The DPRK’s actions and stance regarding its nuclear program remain a cause for serious concern. Since the Director General’s August report, we continue to see press reports about activity at Yongbyon, and official DPRK media outlets have continued to highlight Pyongyang’s intent to “bolster its nuclear deterrent.” Far from signaling a commitment to denuclearization, these reports indicate a continuing pursuit of nuclear weapons. These actions are in direct defiance of the clear and overwhelming international consensus that the DPRK must abandon all its nuclear weapons and existing nuclear programs, and cease all related activities immediately.

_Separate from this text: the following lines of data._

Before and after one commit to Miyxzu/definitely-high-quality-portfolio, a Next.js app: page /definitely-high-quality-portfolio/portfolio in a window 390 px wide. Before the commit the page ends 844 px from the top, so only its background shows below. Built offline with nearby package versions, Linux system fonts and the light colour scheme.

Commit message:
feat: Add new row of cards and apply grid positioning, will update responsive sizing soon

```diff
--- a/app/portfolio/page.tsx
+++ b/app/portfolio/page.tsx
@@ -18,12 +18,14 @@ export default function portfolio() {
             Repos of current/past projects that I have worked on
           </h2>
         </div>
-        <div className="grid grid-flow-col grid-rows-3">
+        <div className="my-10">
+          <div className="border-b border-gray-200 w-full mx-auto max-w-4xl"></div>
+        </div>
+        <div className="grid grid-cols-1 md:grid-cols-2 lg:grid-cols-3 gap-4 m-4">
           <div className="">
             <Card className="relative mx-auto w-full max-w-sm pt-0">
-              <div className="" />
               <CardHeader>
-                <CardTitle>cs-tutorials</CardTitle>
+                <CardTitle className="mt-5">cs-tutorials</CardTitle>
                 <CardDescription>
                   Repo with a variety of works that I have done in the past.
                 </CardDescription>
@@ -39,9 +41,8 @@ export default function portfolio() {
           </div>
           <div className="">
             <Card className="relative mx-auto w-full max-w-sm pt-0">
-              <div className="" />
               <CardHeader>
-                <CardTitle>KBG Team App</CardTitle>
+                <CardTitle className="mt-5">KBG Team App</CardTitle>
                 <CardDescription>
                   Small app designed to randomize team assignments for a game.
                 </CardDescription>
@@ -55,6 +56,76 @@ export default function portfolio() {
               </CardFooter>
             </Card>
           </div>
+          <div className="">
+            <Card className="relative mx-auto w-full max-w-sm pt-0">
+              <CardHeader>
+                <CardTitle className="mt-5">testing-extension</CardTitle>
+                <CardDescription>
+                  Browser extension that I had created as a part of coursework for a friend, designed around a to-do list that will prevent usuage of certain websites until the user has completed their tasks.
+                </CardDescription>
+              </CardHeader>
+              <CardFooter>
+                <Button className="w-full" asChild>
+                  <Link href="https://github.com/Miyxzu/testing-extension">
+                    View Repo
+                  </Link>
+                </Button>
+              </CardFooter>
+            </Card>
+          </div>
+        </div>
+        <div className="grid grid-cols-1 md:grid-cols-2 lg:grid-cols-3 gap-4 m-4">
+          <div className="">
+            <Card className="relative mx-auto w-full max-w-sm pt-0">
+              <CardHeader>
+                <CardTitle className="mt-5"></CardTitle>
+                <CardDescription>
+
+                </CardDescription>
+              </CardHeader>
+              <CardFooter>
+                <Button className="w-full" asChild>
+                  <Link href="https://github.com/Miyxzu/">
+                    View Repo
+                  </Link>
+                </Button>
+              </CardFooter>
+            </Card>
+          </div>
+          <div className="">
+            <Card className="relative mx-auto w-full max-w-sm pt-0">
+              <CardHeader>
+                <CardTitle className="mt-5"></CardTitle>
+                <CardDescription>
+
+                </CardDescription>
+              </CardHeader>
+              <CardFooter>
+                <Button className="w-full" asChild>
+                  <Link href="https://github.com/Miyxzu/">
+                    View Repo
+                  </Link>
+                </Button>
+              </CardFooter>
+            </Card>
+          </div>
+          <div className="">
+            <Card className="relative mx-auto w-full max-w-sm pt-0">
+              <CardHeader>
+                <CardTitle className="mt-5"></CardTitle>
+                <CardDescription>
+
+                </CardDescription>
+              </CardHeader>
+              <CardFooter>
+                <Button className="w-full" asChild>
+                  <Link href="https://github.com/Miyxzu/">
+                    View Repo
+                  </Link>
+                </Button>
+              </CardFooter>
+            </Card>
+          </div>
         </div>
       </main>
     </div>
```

The United States has consistently made it clear that we remain open to authentic and credible negotiations with North Korea to implement the September 19, 2005 Joint Statement and bring North Korea into compliance with applicable Security Council resolutions through irreversible steps leading to denuclearization. But the onus is on North Korea to take meaningful actions toward denuclearization. As the U.S. National Security Advisor Susan Rice has stated, any such negotiations must “get at the entirety of the North’s nuclear program. Pyongyang’s attempts to engage in dialogue while keeping critical elements of its weapons programs running are unacceptable and they will not succeed.”

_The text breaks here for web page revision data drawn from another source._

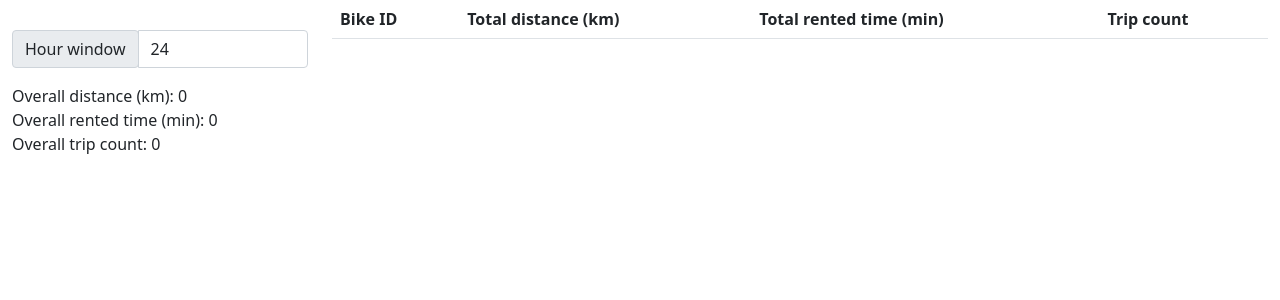
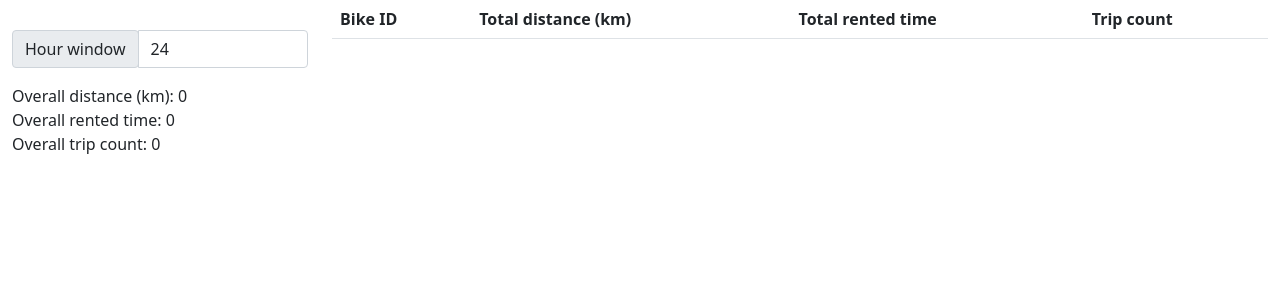
Before and after one commit to gaetanlefrioux/zoov_bikes, a Flask app: page /bikes_statistics in a window 1280 px wide. Shown: the top 300 px of the page. Run offline with Flask 2, Linux system fonts and the light colour scheme; data that the repository does not hold is empty; some libraries are stand-ins or nearby versions.

Commit message:
[App] Fix misleading wording

```diff
--- a/app/templates/bikes_statistics.html
+++ b/app/templates/bikes_statistics.html
@@ -19,7 +19,7 @@
         </div>
         <div>
           <div><span>Overall distance (km): </span><span id="total-distance">0</span></div>
-          <div><span>Overall rented time (min): </span><span id="total-time">0</span></div>
+          <div><span>Overall rented time: </span><span id="total-time">0</span></div>
           <div><span>Overall trip count: </span><span id="total-trip">0</span></div>
         </div>
       </div>
@@ -29,7 +29,7 @@
             <tr>
               <th scope="col">Bike ID</th>
               <th scope="col">Total distance (km)</th>
-              <th scope="col">Total rented time (min)</th>
+              <th scope="col">Total rented time</th>
               <th scope="col">Trip count</th>
             </tr>
           </thead>
```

This message resonates with the concerns raised by this Board, as well as the General Conference (GC). In particular, in the GC resolution adopted unanimously in September, Member States stressed the importance of a complete understanding of the DPRK’s entire program. This underscores the need for the DPRK to declare all of its nuclear activities and facilities, including its plutonium program, and the full scope and extent of its uranium enrichment program. The resolution also called on the DPRK to halt any steps to restart, readjust, and expand its nuclear facilities at Yongbyon, and urged the DPRK to reaffirm its commitment to the 2005 Joint Statement of the Six-Party Talks.
We see no signs of seriousness of purpose on part of the DPRK to address the core concerns of the international community. In the absence of North Korea’s willingness to take meaningful action on denuclearization, the international community must continue and strengthen its efforts to sharpen the choices for Pyongyang: the DPRK can either choose to comply fully with its international obligations and commitments and become integrated into the community of responsible nations, or continue to face the consequences of this defiance. We will work with our partners and the international community to maintain and enhance, as necessary, the pressure to compel North Korea to abandon its pursuit of nuclear weapons and ballistic missiles, which is damaging to the global nonproliferation regime and threatens international peace and security.
As we continue to work closely with our partners on next steps, we remain steadfast in our support of the IAEA’s essential role in achieving the DPRK’s denuclearization in a complete, verifiable, and irreversible manner, and its return to the NPT and IAEA safeguards. The United States commends the IAEA for maintaining readiness to implement verification and monitoring activities in the DPRK. The sustained focus by the IAEA and the Board of Governors on the DPRK’s nuclear program sends a clear message that the international community will not accept North Korea as a nuclear-armed state, and that we continue to hold the DPRK to its international obligations and commitments. North Korea’s nuclear programs will not make the country more secure and will only deepen its isolation. The only way for North Korea to achieve the security and prosperity it seeks is by complying with its international obligations and commitments.
Thank you, Mr. Chairman.